The spectral decomposition also gives us a way to define a matrix square root.

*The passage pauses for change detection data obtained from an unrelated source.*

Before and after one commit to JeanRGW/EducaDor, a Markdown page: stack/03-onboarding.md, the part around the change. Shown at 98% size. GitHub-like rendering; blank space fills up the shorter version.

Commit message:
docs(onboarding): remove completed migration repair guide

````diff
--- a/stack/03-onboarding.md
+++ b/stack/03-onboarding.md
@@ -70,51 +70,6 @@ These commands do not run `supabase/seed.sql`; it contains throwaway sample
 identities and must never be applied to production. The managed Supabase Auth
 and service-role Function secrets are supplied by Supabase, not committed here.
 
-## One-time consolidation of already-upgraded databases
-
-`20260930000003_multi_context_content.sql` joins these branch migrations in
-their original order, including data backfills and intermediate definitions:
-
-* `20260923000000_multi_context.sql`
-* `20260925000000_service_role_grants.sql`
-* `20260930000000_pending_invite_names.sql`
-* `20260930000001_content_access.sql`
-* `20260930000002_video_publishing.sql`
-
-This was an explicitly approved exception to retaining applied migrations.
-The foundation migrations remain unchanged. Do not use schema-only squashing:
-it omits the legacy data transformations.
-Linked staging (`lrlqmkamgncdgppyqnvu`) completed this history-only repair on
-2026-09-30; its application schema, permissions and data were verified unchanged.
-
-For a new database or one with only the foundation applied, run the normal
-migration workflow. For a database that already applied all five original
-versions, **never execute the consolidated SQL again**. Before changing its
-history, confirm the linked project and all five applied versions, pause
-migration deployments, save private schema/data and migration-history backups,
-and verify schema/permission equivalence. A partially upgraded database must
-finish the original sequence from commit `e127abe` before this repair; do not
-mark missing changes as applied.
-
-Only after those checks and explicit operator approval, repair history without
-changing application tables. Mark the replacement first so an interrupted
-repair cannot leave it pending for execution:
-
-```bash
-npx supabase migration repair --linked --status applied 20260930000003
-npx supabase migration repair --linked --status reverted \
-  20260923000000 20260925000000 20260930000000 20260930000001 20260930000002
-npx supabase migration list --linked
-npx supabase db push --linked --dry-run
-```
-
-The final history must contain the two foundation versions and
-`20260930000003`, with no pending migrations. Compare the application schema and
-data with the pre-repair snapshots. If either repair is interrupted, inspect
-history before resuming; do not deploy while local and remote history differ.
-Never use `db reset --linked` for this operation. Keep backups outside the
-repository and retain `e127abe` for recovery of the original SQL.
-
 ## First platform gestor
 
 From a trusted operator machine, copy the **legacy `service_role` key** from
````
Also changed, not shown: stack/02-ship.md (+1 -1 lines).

If we assume \(\mathbf A\) is positive semi-definite, then its eigenvalues are non-negative, and the diagonal elements of \(\boldsymbol \Lambda\) are all non-negative.

We then define \({\mathbf A}^{1/2}\), a matrix square root of \(\mathbf A\), to be \({\mathbf A}^{1/2}=\mathbf Q\boldsymbol \Lambda^{1/2} \mathbf Q^\top\) where \(\boldsymbol \Lambda^{1/2}=\text{diag}\{\lambda_1^{1/2}, \ldots , \lambda_n^{1/2}\}\). This definition makes sense because \[\begin{align*} \mathbf A^{1/2}\mathbf A^{1/2}&=\mathbf Q\boldsymbol \Lambda^{1/2}\mathbf Q^\top \mathbf Q\boldsymbol \Lambda^{1/2} \mathbf Q^\top\\ &=\mathbf Q\boldsymbol \Lambda^{1/2}\boldsymbol \Lambda^{1/2}\mathbf Q^\top\\ &=\mathbf Q\boldsymbol \Lambda\mathbf Q^\top\\ &=\mathbf A, \end{align*}\] where \(\mathbf Q^\top \mathbf Q=\mathbf I_n\) and \(\boldsymbol \Lambda^{1/2}\boldsymbol \Lambda^{1/2}=\boldsymbol \Lambda\). The matrix \(\mathbf A^{1/2}\) is not the only matrix square root of \(\mathbf A\), but it is the only symmetric, positive semi-definite square root of \(\mathbf A\).

If \(\mathbf A\) is positive definite (as opposed to just positive semi-definite), then all the \(\lambda_i\) are positive and so we can also define \(\mathbf A^{-1/2}=\mathbf Q\boldsymbol \Lambda^{-1/2}\mathbf Q^\top\) where \(\boldsymbol \Lambda^{-1/2}=\text{diag}\{\lambda_1^{-1/2},\ldots , \lambda_n^{-1/2}\}\). Note that \[ \mathbf A^{-1/2}\mathbf A^{-1/2}=\mathbf Q\boldsymbol \Lambda^{-1/2}\mathbf Q^\top \mathbf Q\boldsymbol \Lambda^{-1/2}\mathbf Q^\top =\mathbf Q\boldsymbol \Lambda^{-1}\mathbf Q^\top=\mathbf A^{-1}, \] so that, as defined above, \(\mathbf A^{-1/2}\) is the matrix square root of \(\mathbf A^{-1}\). Furthermore, similar calculations show that \[ \mathbf A^{1/2}\mathbf A^{-1/2}=\mathbf A^{-1/2}\mathbf A^{1/2}=\mathbf I_n, \] so that \(\mathbf A^{-1/2}\) is the matrix inverse of \(\mathbf A^{1/2}\).